Cassandra Levine, 57, Baltimore
The cancerous nodule was small, about the size of an M&M, the doctor said—not a peanut M&M but a chocolate one. It was embedded deep in the breast duct, which was why I’d never felt it and why the technician who did the follow-up mammogram had needed to press so hard, and painfully, on my left breast to get a clear image.
Two weeks later, I had a biopsy. When I met with Dr. Dawn Leonard, medical director of the Herman & Walter Samuelson Breast Care Center at Northwest Hospital in Baltimore, I got the diagnosis: poorly differentiated invasive ductal carcinoma. I had an aggressive cancer that was more likely than other types of cancer to return. If I did nothing, I’d probably be dead in 10 years. But since the cancer was so small, my chances of long-term survival were 98 percent whether I had a lumpectomy or a mastectomy, single or double. Dr. Leonard never tried to influence me one way or another.
It was an entirely different experience when I went to get a second opinion from another surgeon. After I told him I was considering having both breasts removed, his response was, “Why would you want to do that? It took you 53 years to get breast cancer in your left breast. It could take another 53 years to get cancer in your other breast.” I thanked him for his time and left.
Deciding on the treatment with Dr. Leonard was easy. I’ve never smoked, I don’t drink alcohol, I work out six days a week for an hour or more. I do everything I can to stay healthy, and
I did not want to risk a recurrence in the noncancerous breast. My “girls” had turned on me—they had to go. Plus, if I chose lumpectomy, I’d probably need 35 rounds of radiation. I wanted to avoid any procedures that are designed to save your life but can do a lot of damage in the process.
Dr. Leonard did the mastectomy, and another doctor performed reconstruction with temporary expanders. The final pathology report said I had what’s called triple-negative cancer, which is more common in African-American women like me. This type does not respond to targeted drugs like tamoxifen or Herceptin, so I needed four rounds of chemotherapy to wipe out any stray cancer cells.

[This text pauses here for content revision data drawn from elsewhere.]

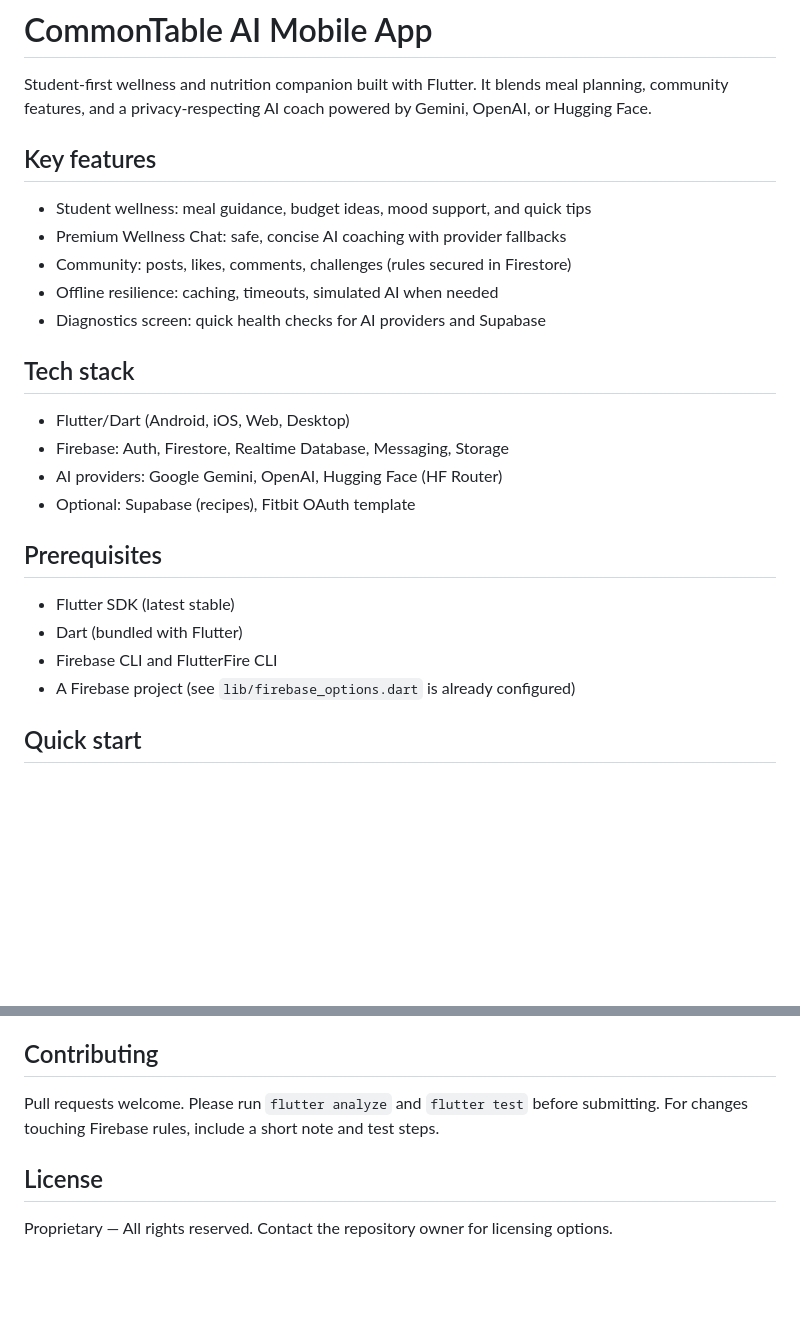
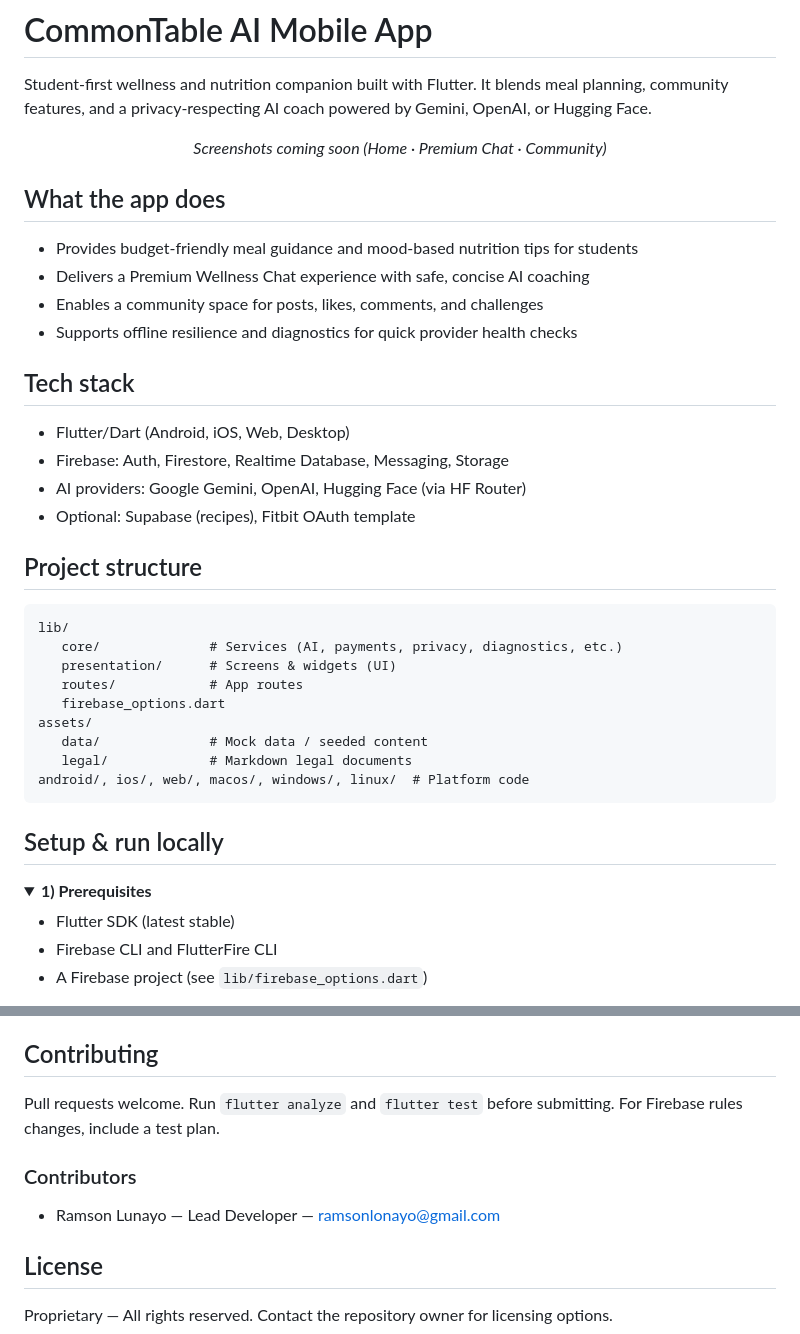
Before and after one commit to Ramslon/My-CommonTable-AI-Mobile-App, a Markdown page: README.md, 2 parts joined by grey strips. GitHub-like rendering; folded sections open; blank space fills up the shorter version.

````diff
--- a/README.md
+++ b/README.md
@@ -2,27 +10,47 @@
 
 Student-first wellness and nutrition companion built with Flutter. It blends meal planning, community features, and a privacy-respecting AI coach powered by Gemini, OpenAI, or Hugging Face.
 
-## Key features
+<!-- Screenshots (add your actual images when available) -->
+<p align="center">
+   <em>Screenshots coming soon (Home · Premium Chat · Community)</em>
+</p>
 
-- Student wellness: meal guidance, budget ideas, mood support, and quick tips
-- Premium Wellness Chat: safe, concise AI coaching with provider fallbacks
-- Community: posts, likes, comments, challenges (rules secured in Firestore)
-- Offline resilience: caching, timeouts, simulated AI when needed
-- Diagnostics screen: quick health checks for AI providers and Supabase
+## What the app does
+
+- Provides budget-friendly meal guidance and mood-based nutrition tips for students
+- Delivers a Premium Wellness Chat experience with safe, concise AI coaching
+- Enables a community space for posts, likes, comments, and challenges
+- Supports offline resilience and diagnostics for quick provider health checks
 
 ## Tech stack
 
 - Flutter/Dart (Android, iOS, Web, Desktop)
 - Firebase: Auth, Firestore, Realtime Database, Messaging, Storage
-- AI providers: Google Gemini, OpenAI, Hugging Face (HF Router)
+- AI providers: Google Gemini, OpenAI, Hugging Face (via HF Router)
 - Optional: Supabase (recipes), Fitbit OAuth template
 
-## Prerequisites
+## Project structure
+
+```
+lib/
+   core/              # Services (AI, payments, privacy, diagnostics, etc.)
+   presentation/      # Screens & widgets (UI)
+   routes/            # App routes
+   firebase_options.dart
+assets/
+   data/              # Mock data / seeded content
+   legal/             # Markdown legal documents
+android/, ios/, web/, macos/, windows/, linux/  # Platform code
+```
+
+## Setup & run locally
+
+<details>
+<summary><strong>1) Prerequisites</strong></summary>
 
 - Flutter SDK (latest stable)
-- Dart (bundled with Flutter)
 - Firebase CLI and FlutterFire CLI
-- A Firebase project (see `lib/firebase_options.dart` is already configured)
+- A Firebase project (see `lib/firebase_options.dart`)
 
-## Quick start
+</details>
 
@@ -170,7 +225,11 @@ This app can personalize meal plans using recipe data from a Supabase table.
 
 ## Contributing
 
-Pull requests welcome. Please run `flutter analyze` and `flutter test` before submitting. For changes touching Firebase rules, include a short note and test steps.
+Pull requests welcome. Run `flutter analyze` and `flutter test` before submitting. For Firebase rules changes, include a test plan.
+
+### Contributors
+
+- Ramson Lunayo — Lead Developer — <ramsonlonayo@gmail.com>
 
 ## License
 
````
Also changed, not shown: other parts of README.md (+112 -77 lines).
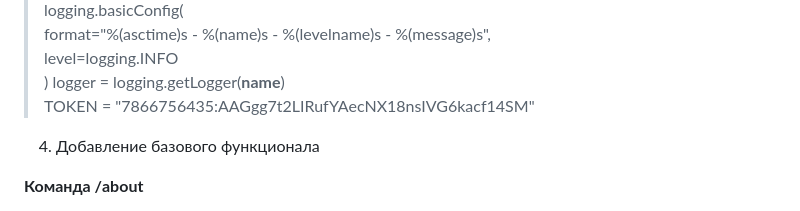
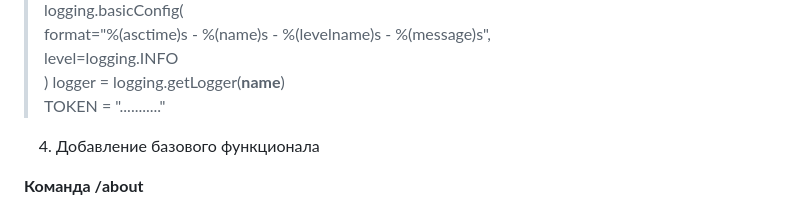
Before and after one commit to ViktoriiaKlimenko/-, a Markdown page: bot guide/отчёт.md, the part around the change. Drawn GitHub-style.

```diff
--- a/bot guide/отчёт.md
+++ b/bot guide/отчёт.md
@@ -60,7 +60,7 @@ logging.basicConfig(<br>
     level=logging.INFO<br>
 )
 logger = logging.getLogger(__name__)<br>
-TOKEN = "7866756435:AAGgg7t2LIRufYAecNX18nsIVG6kacf14SM"<br>
+TOKEN = "..........."<br>
 4. Добавление базового функционала
 
 **Команда /about**
```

I feel wonderful today. I actually had my C-cup implants changed; they were getting in the way of exercise, so I swapped them for B cups. Twice a year I see my oncologist, who draws blood to see if there are any markers indicating that the cancer is returning. For the first 18 months after the mastectomy, those appointments made me anxious, but now I look forward to them. The news is always good, and it’s exciting to get confirmation that I’m as healthy as I feel.